Ericson Amaya, a Deep East Oakland resident and lead organizer with 67 Sueños, joyfully remembered Gonzalez: “Man, if you knew Mario, he would put you up. He would put a smile on your face. If you had a bad day, he was there for you. I went to school, just like many other folks that are here today attended school with Mario Gonzales, and we believe the decisions that the DA made are completely unjustified. ”
Gonzalez’s brother Geraldo Gonzalez and mother Edith Arenales followed, thanking vigil attendees and sharing their focus on their pursuit of justice.
“It’s been a long year, and just the way we’ve been treated, not just by the legal process, but just how we get to know certain information, like we found out through the media that they were not being charged, ”Geraldo Gonzalez said.
“We just felt like we’re being overlooked in a way […] we’re just showing that my brother was a human and he needs to find his justice, one way or another. ”
“You know, it’s one year,” Edith Arenales said in part. “All the time when I come to this park, you know, I remember feeling broken, you know, I can not even talk […] It’s hard to say something right now, but the only thing I can say is thank you for coming. ”
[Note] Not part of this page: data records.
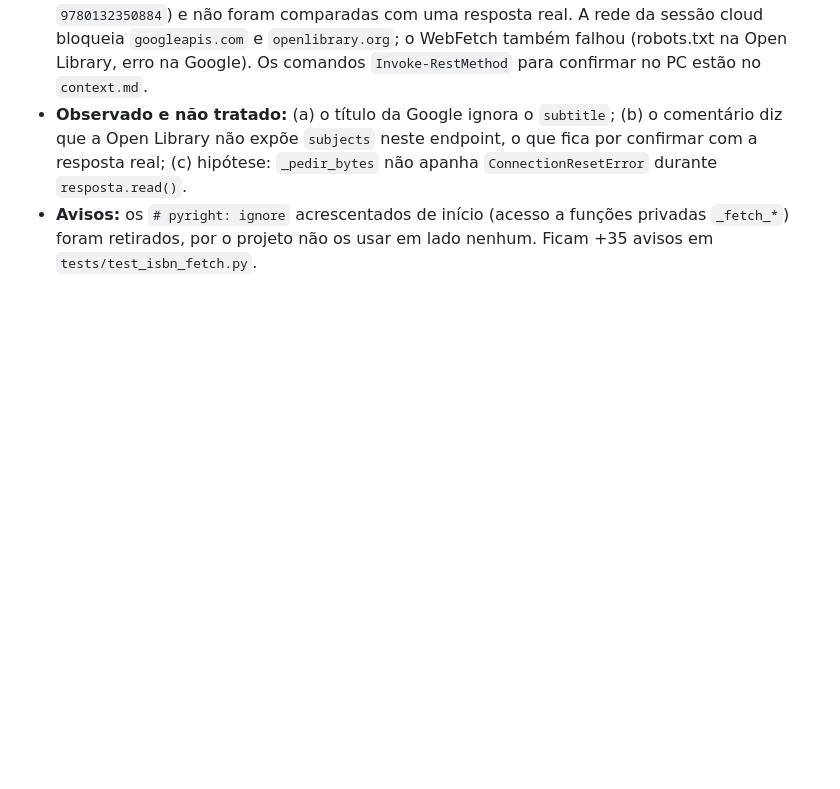
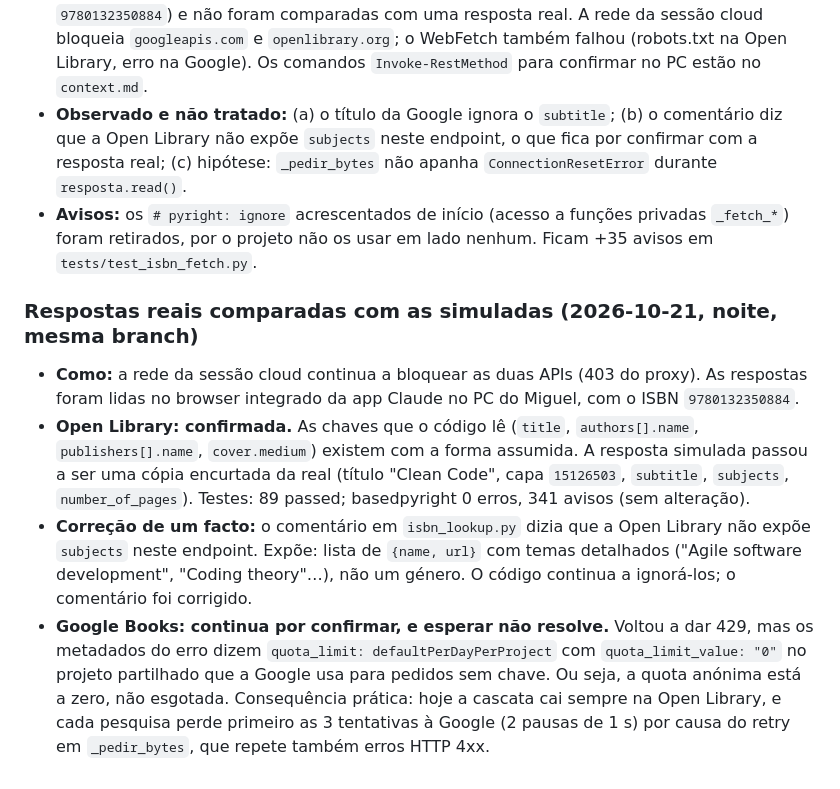
Before and after one commit to Miguellopes-89/biblioteca-pessoal, a Markdown page: docs/historico.md, the part around the change. Rendered like a GitHub page; blank space fills up the shorter version.

Commit message:
Atualiza context.md e historico.md: respostas reais das APIs
Co-Authored-By: Claude Opus 5.5 <noreply@anthropic.com>
Claude-Session: https://claude.ai/code/session_01L38T34TSX9KXtn2TTR4iAR

```diff
--- a/docs/historico.md
+++ b/docs/historico.md
@@ -125,3 +125,10 @@ Sem alterações de schema desde a última sessão (só `get_book`, uma função
 - **Limite:** as respostas simuladas seguem a estrutura documentada das APIs (ISBN `9780132350884`) e não foram comparadas com uma resposta real. A rede da sessão cloud bloqueia `googleapis.com` e `openlibrary.org`; o WebFetch também falhou (robots.txt na Open Library, erro na Google). Os comandos `Invoke-RestMethod` para confirmar no PC estão no `context.md`.
 - **Observado e não tratado:** (a) o título da Google ignora o `subtitle`; (b) o comentário diz que a Open Library não expõe `subjects` neste endpoint, o que fica por confirmar com a resposta real; (c) hipótese: `_pedir_bytes` não apanha `ConnectionResetError` durante `resposta.read()`.
 - **Avisos:** os `# pyright: ignore` acrescentados de início (acesso a funções privadas `_fetch_*`) foram retirados, por o projeto não os usar em lado nenhum. Ficam +35 avisos em `tests/test_isbn_fetch.py`.
+
+### Respostas reais comparadas com as simuladas (2026-10-21, noite, mesma branch)
+
+- **Como:** a rede da sessão cloud continua a bloquear as duas APIs (403 do proxy). As respostas foram lidas no browser integrado da app Claude no PC do Miguel, com o ISBN `9780132350884`.
+- **Open Library: confirmada.** As chaves que o código lê (`title`, `authors[].name`, `publishers[].name`, `cover.medium`) existem com a forma assumida. A resposta simulada passou a ser uma cópia encurtada da real (título "Clean Code", capa `15126503`, `subtitle`, `subjects`, `number_of_pages`). Testes: 89 passed; basedpyright 0 erros, 341 avisos (sem alteração).
+- **Correção de um facto:** o comentário em `isbn_lookup.py` dizia que a Open Library não expõe `subjects` neste endpoint. Expõe: lista de `{name, url}` com temas detalhados ("Agile software development", "Coding theory"…), não um género. O código continua a ignorá-los; o comentário foi corrigido.
+- **Google Books: continua por confirmar, e esperar não resolve.** Voltou a dar 429, mas os metadados do erro dizem `quota_limit: defaultPerDayPerProject` com `quota_limit_value: "0"` no projeto partilhado que a Google usa para pedidos sem chave. Ou seja, a quota anónima está a zero, não esgotada. Consequência prática: hoje a cascata cai sempre na Open Library, e cada pesquisa perde primeiro as 3 tentativas à Google (2 pausas de 1 s) por causa do retry em `_pedir_bytes`, que repete também erros HTTP 4xx.
```
Also changed, not shown: context.md (+12 -15 lines).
Members of other families still reeling from the loss of loved ones at law enforcement’s hands came to offer solidarity and support. Amanda Blanco, the sister of Erick Salgado, said that “just like Mario’s family, I also found out through the media about the DA’s decision, and we are very much kept in the dark about a lot of things. We feel helpless at times. I know at least I do. ”
Addie Kitchen, grandmother of Steven Taylor, echoed Blanco’s sentiments. “My grandson’s first anniversary was the 18th of April of 2021. And we celebrated his death on the 18th. And then on the 19th, we heard about Mario, ”Kitchen said.
“Our plan was that it should not happen to anybody, and then the next day it happens. So if there’s anything we can do, let us know. We’re family. We’re all wearing these shoes. We’re all in this together. It does not matter where you are. We are all in this together. ”
“There’s a lot of disappointment and frustration with the legal process as relating to these officers not being criminally prosecuted,” said Adanté Pointer, a civil-rights attorney representing Gonzalez’s mother in one of the suits against the city and police department.
“But there’s just as much of a commitment and resolution, if you will, to make sure that the truth comes out in justice, whether that be in the civil process, or trying to make sure these officers never patrol the streets, in the name of the public.
“You know, a 26-year-old young man should not be dead when the police come out to investigate. So that means that there’s a lot of failures, if you will, in the training, in the way the training has been implemented, and also in the way in which the officers are supervised. That needs to be corrected, so that there’s not a single family that has to go through this again. ”
Contact George Kelly at 408-859-5180.